Saturday, 19 May 2012
Buddha statues at National Museum of Afghanistan
: Xinhuanet May 18, 2012
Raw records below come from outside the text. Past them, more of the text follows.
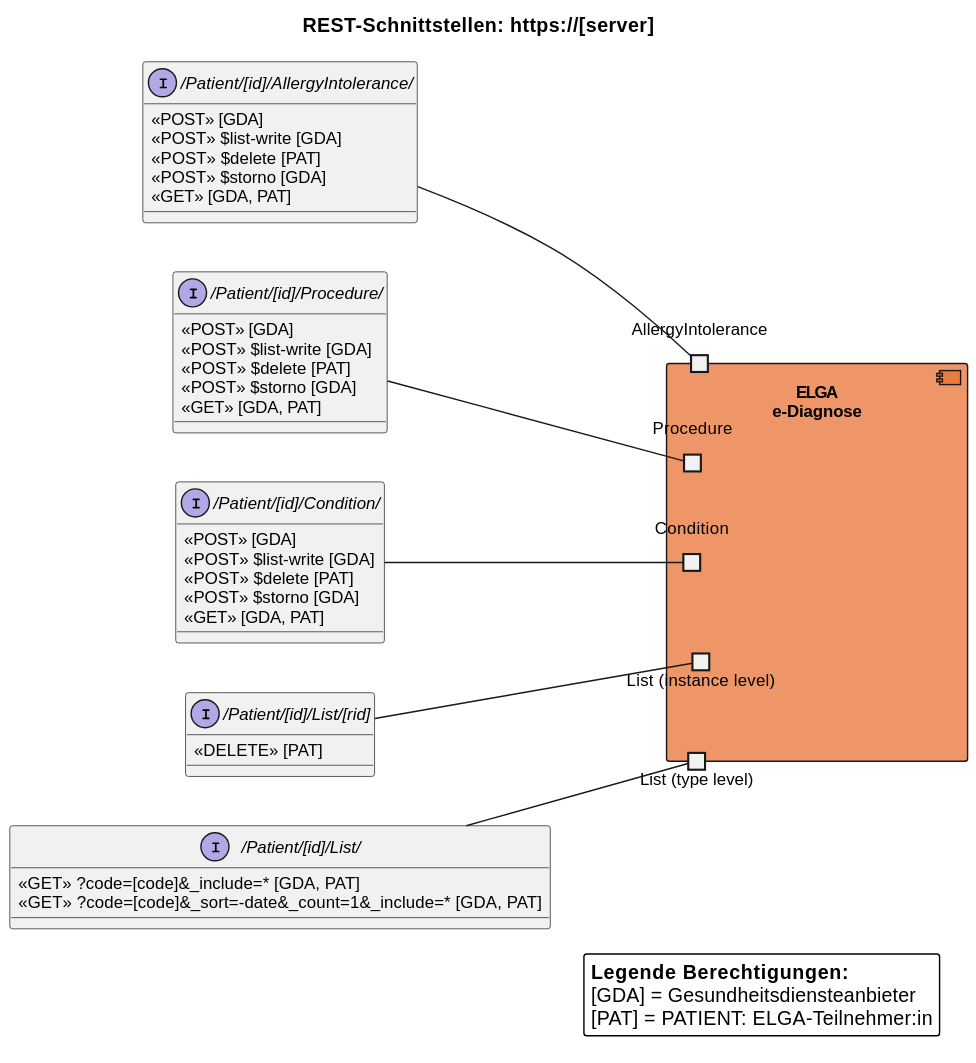
The PlantUML diagram input/images/plantuml/interaction_overview.svg in HL7Austria/ELGA-e-Diagnose-R4, before a commit.
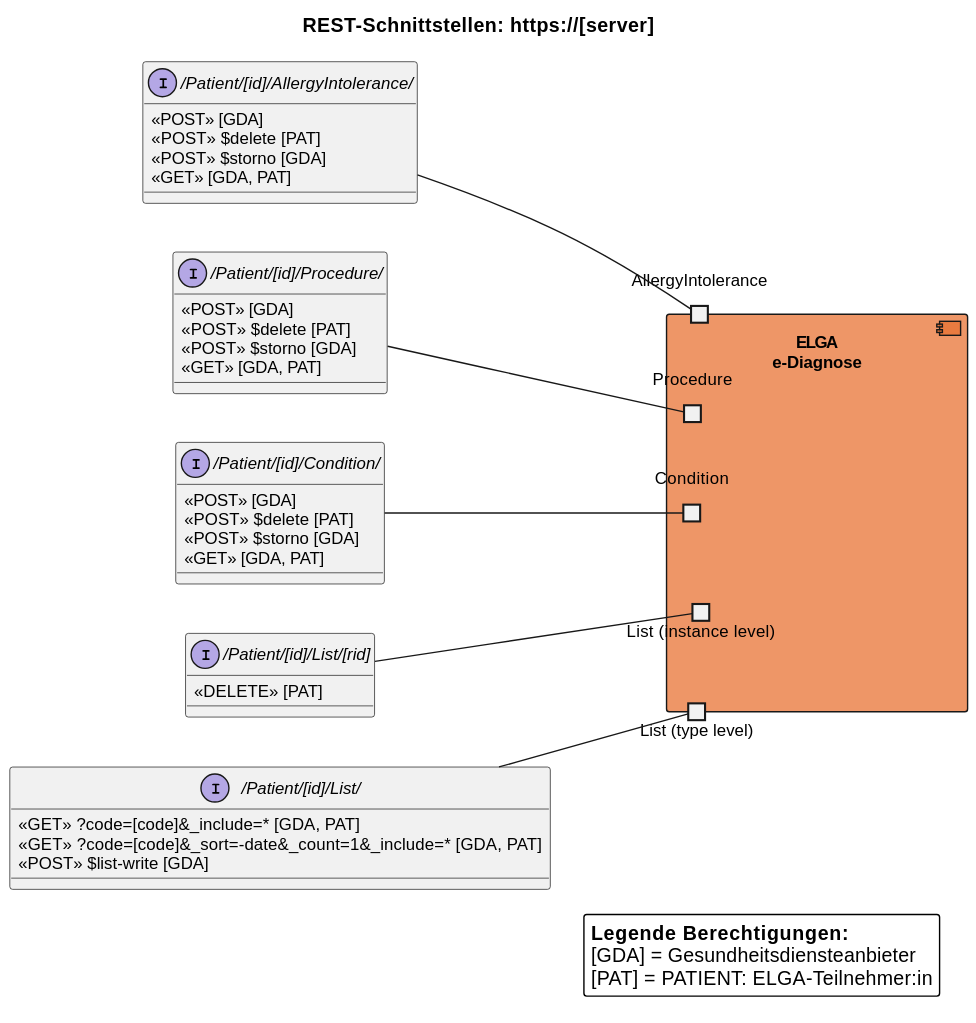
Above is the later version.

What changed in the source:
```diff
@@ -32,6 +32,7 @@
 interface "/Patient/[id]/List/" as List_type {
   «GET» ?code=[code]&_include=* [GDA, PAT]
   «GET» ?code=[code]&_sort=-date&_count=1&_include=* [GDA, PAT]
+  «POST» $list-write [GDA]
 }
 
 interface "/Patient/[id]/List/[rid]" as List_instance {
@@ -40,7 +41,6 @@
 
 interface "/Patient/[id]/Condition/" as ICondition {
   «POST» [GDA]
-  «POST» $list-write [GDA]
   «POST» $delete [PAT]
   «POST» $storno [GDA]
   «GET» [GDA, PAT]
@@ -48,7 +48,6 @@
 
 interface "/Patient/[id]/Procedure/" as IProcedure {
   «POST» [GDA]
-  «POST» $list-write [GDA]
   «POST» $delete [PAT]
   «POST» $storno [GDA]
   «GET» [GDA, PAT]
@@ -56,7 +55,6 @@
 
 interface "/Patient/[id]/AllergyIntolerance/" as IAllergyIntolerance {
   «POST» [GDA]
-  «POST» $list-write [GDA]
   «POST» $delete [PAT]
   «POST» $storno [GDA]
   «GET» [GDA, PAT]
```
KABUL, May 17 (Xinhua) -- A few hundred meters from Dar-ul-Aman Palace, a destroyed historic citadel, the two-story Kabul museum showcases the cultural relics of Afghanistan, a crossroad of the ancient world, to the war-weary Afghans and foreign visitors. "Afghanistan itself is similar to a museum," said Fawzia Hamraz who is in charge of the ethnographic department of the Afghan National Museum (Kabul Museum), referring to the numerous archeological sites across the militancy-hit country. After Soviet withdrawal from Afghanistan in 1989 and collapse of the Soviet-backed Najibullah government in 1992, fierce fighting occurred particularly in western and southern Kabul and also during the Taliban regime (1996-2001) when most of the treasures in the museum were looted and some were deliberately destroyed, she said. Now in ruins, the Dar-ul-Aman Palace is a European-style palace located about 16 kilometers southwest of the center of Afghan capital Kabul. The palace was built in the early 1920s as a part of the plan by King Amandullah Khan. Hamraz was one of the staff members who rushed to the museum as soon as she heard that Taliban were driven out of the city in late 2001. "The moment when I came to museum after Taliban pulled out the city, the scene around the museum building was disastrous and the building was ruinous," said Hamraz who has been working for 28 years at the museum excluding a six-year gap when Taliban who confined women to house were in power. "All these wooden sculptures from eastern Nuristan province were like a mound of wood after I came back to museum and I began to renovate them in early 2002 before an expert arrived in Kabul to help me from Austria," she said. The 50-year-old museum protector recalled that the Soviet- backed President Najibullah, whose government fell in 1992, also played a role to preserve several dozens of items by moving them to a safer place inside the presidential palace in central Kabul. "Everything that we remember is that the decision was made by a committee and President Najibullah ordered the objects to be moved to the presidential palace in fears of being looted in upcoming fighting," she said. "Most of our visitors are university students and school children who frequently get transportation provided by government and private education institutions, but we also have foreign tourists," she said. The International Museum Day falls on May 18 every year but there has been no official gathering or meeting to mark the event in Afghanistan. In an effort to attract visitors, the admission is free on Fridays, an official holiday in Afghanistan. "The Kabul museum is open seven days a week, and it is aimed at arousing viewers' interest in cultural relics, heritage and ancient objects as well as raising public awareness about protecting the historic articles and artifacts," Hamraz said. According to the director, the Kabul museum was first founded in 1919 when Afghanistan declared its independence and King Amaullah Khan begun to modernize the country. "Initially the items displayed at this museum included embroider clothes, elaborated silky clothes, military uniform and equipment, but later on all historic articles were collected from across the country and put here for display," she said. Hamraz hoped that the Afghan government and the international community enhance the support to their efforts on museums and cultural heritage sites. Earlier this year, Germany has given back an ancient pre- Islamic sculpture looted during the civil war, giving confidence to every Afghan that one day the rest of the stolen items would return home and would be in display in Kabul museum again. A cemented plaque in front of the Kabul museum states that "A NATION STAYS ALIVE WHEN ITS CULTURE STAYS ALIVE".